Detected change data:

══════════

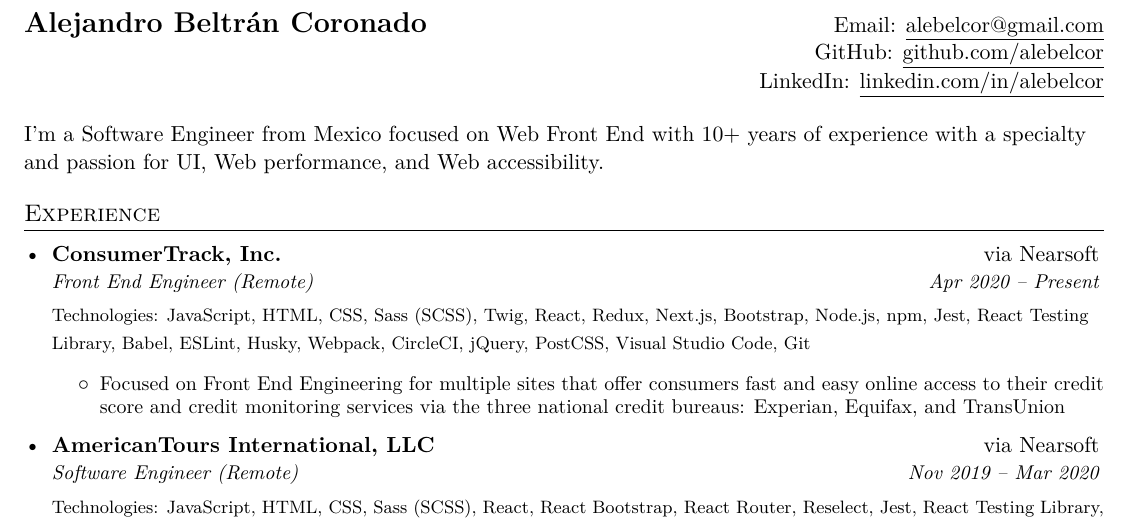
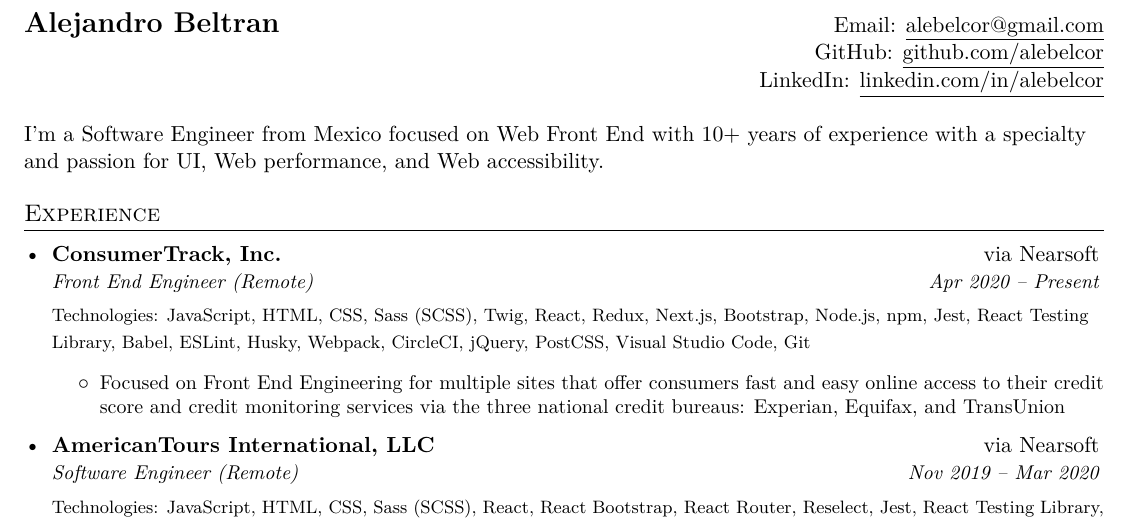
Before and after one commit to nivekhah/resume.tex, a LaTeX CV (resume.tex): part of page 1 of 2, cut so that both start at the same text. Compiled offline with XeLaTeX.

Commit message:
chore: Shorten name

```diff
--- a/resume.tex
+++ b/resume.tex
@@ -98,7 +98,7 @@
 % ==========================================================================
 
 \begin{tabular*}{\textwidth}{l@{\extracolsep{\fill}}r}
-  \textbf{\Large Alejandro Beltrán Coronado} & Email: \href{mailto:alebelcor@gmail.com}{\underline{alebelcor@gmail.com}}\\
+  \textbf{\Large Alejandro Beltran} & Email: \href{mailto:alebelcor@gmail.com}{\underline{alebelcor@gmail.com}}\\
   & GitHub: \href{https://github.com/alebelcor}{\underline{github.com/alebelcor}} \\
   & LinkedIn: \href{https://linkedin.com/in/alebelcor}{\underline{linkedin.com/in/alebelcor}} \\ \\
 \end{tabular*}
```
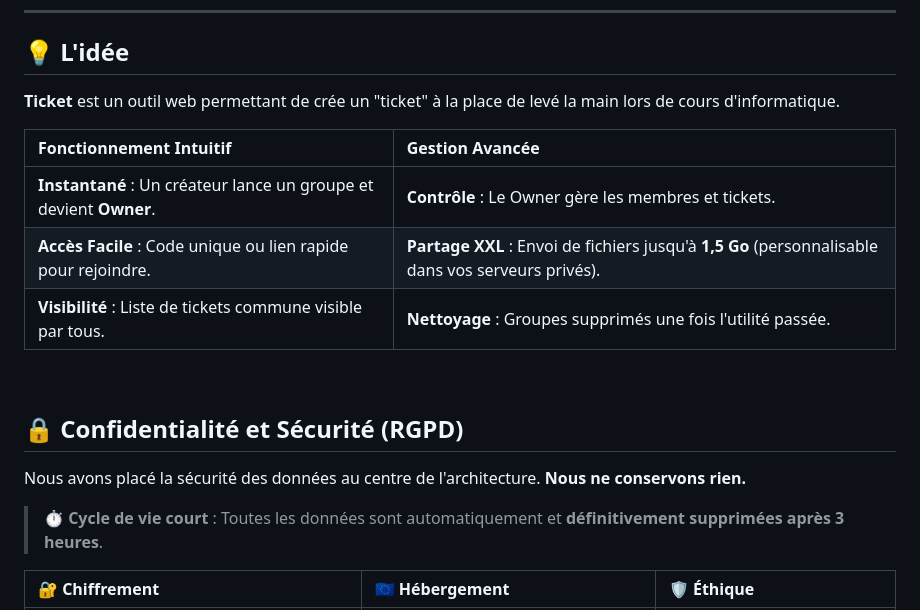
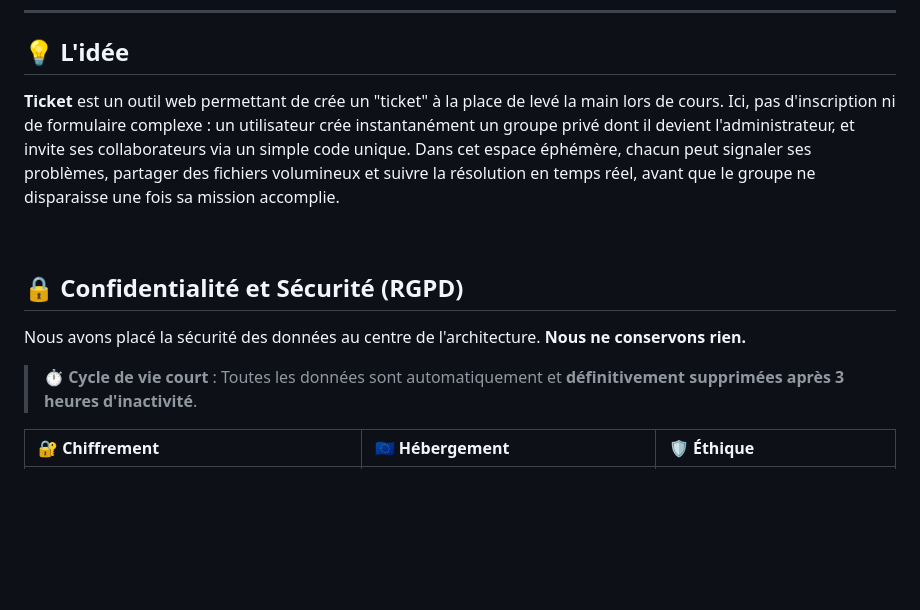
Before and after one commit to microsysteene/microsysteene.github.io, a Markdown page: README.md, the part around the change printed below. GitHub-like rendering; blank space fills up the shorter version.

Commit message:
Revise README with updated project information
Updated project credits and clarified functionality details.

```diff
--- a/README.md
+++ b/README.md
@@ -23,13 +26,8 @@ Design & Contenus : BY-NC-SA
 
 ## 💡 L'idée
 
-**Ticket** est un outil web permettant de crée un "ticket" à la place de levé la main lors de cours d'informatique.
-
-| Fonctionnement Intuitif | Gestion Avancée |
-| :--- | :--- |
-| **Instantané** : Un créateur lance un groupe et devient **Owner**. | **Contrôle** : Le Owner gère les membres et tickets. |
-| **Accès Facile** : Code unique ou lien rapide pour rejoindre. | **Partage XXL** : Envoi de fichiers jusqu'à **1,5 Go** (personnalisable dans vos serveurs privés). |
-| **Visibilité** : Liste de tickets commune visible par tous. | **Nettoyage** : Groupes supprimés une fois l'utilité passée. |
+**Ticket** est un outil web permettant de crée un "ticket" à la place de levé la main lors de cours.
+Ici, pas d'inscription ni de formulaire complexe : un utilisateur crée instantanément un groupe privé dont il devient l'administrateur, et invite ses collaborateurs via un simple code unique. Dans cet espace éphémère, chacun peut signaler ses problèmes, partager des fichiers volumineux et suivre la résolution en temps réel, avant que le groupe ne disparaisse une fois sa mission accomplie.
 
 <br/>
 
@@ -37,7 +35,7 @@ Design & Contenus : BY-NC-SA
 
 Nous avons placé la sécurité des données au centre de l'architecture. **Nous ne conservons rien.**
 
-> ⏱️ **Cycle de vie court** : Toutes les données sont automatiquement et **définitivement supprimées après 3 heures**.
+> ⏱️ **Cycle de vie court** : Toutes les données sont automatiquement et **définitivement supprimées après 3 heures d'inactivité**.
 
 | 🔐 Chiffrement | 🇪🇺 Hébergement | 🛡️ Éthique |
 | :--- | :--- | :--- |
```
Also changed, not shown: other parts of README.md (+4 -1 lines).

══════════

▶ **ABOUT THIS TASK**
Repeat, exactly and in full, all records above, but include no pictures.

▶ **RESPONSE BELOW**
Before and after one commit to nivekhah/resume.tex, a LaTeX CV (resume.tex): part of page 1 of 2, cut so that both start at the same text. Compiled offline with XeLaTeX.

Commit message:
chore: Shorten name

```diff
--- a/resume.tex
+++ b/resume.tex
@@ -98,7 +98,7 @@
 % ==========================================================================
 
 \begin{tabular*}{\textwidth}{l@{\extracolsep{\fill}}r}
-  \textbf{\Large Alejandro Beltrán Coronado} & Email: \href{mailto:alebelcor@gmail.com}{\underline{alebelcor@gmail.com}}\\
+  \textbf{\Large Alejandro Beltran} & Email: \href{mailto:alebelcor@gmail.com}{\underline{alebelcor@gmail.com}}\\
   & GitHub: \href{https://github.com/alebelcor}{\underline{github.com/alebelcor}} \\
   & LinkedIn: \href{https://linkedin.com/in/alebelcor}{\underline{linkedin.com/in/alebelcor}} \\ \\
 \end{tabular*}
```
Before and after one commit to microsysteene/microsysteene.github.io, a Markdown page: README.md, the part around the change printed below. GitHub-like rendering; blank space fills up the shorter version.

Commit message:
Revise README with updated project information
Updated project credits and clarified functionality details.

```diff
--- a/README.md
+++ b/README.md
@@ -23,13 +26,8 @@ Design & Contenus : BY-NC-SA
 
 ## 💡 L'idée
 
-**Ticket** est un outil web permettant de crée un "ticket" à la place de levé la main lors de cours d'informatique.
-
-| Fonctionnement Intuitif | Gestion Avancée |
-| :--- | :--- |
-| **Instantané** : Un créateur lance un groupe et devient **Owner**. | **Contrôle** : Le Owner gère les membres et tickets. |
-| **Accès Facile** : Code unique ou lien rapide pour rejoindre. | **Partage XXL** : Envoi de fichiers jusqu'à **1,5 Go** (personnalisable dans vos serveurs privés). |
-| **Visibilité** : Liste de tickets commune visible par tous. | **Nettoyage** : Groupes supprimés une fois l'utilité passée. |
+**Ticket** est un outil web permettant de crée un "ticket" à la place de levé la main lors de cours.
+Ici, pas d'inscription ni de formulaire complexe : un utilisateur crée instantanément un groupe privé dont il devient l'administrateur, et invite ses collaborateurs via un simple code unique. Dans cet espace éphémère, chacun peut signaler ses problèmes, partager des fichiers volumineux et suivre la résolution en temps réel, avant que le groupe ne disparaisse une fois sa mission accomplie.
 
 <br/>
 
@@ -37,7 +35,7 @@ Design & Contenus : BY-NC-SA
 
 Nous avons placé la sécurité des données au centre de l'architecture. **Nous ne conservons rien.**
 
-> ⏱️ **Cycle de vie court** : Toutes les données sont automatiquement et **définitivement supprimées après 3 heures**.
+> ⏱️ **Cycle de vie court** : Toutes les données sont automatiquement et **définitivement supprimées après 3 heures d'inactivité**.
 
 | 🔐 Chiffrement | 🇪🇺 Hébergement | 🛡️ Éthique |
 | :--- | :--- | :--- |
```
Also changed, not shown: other parts of README.md (+4 -1 lines).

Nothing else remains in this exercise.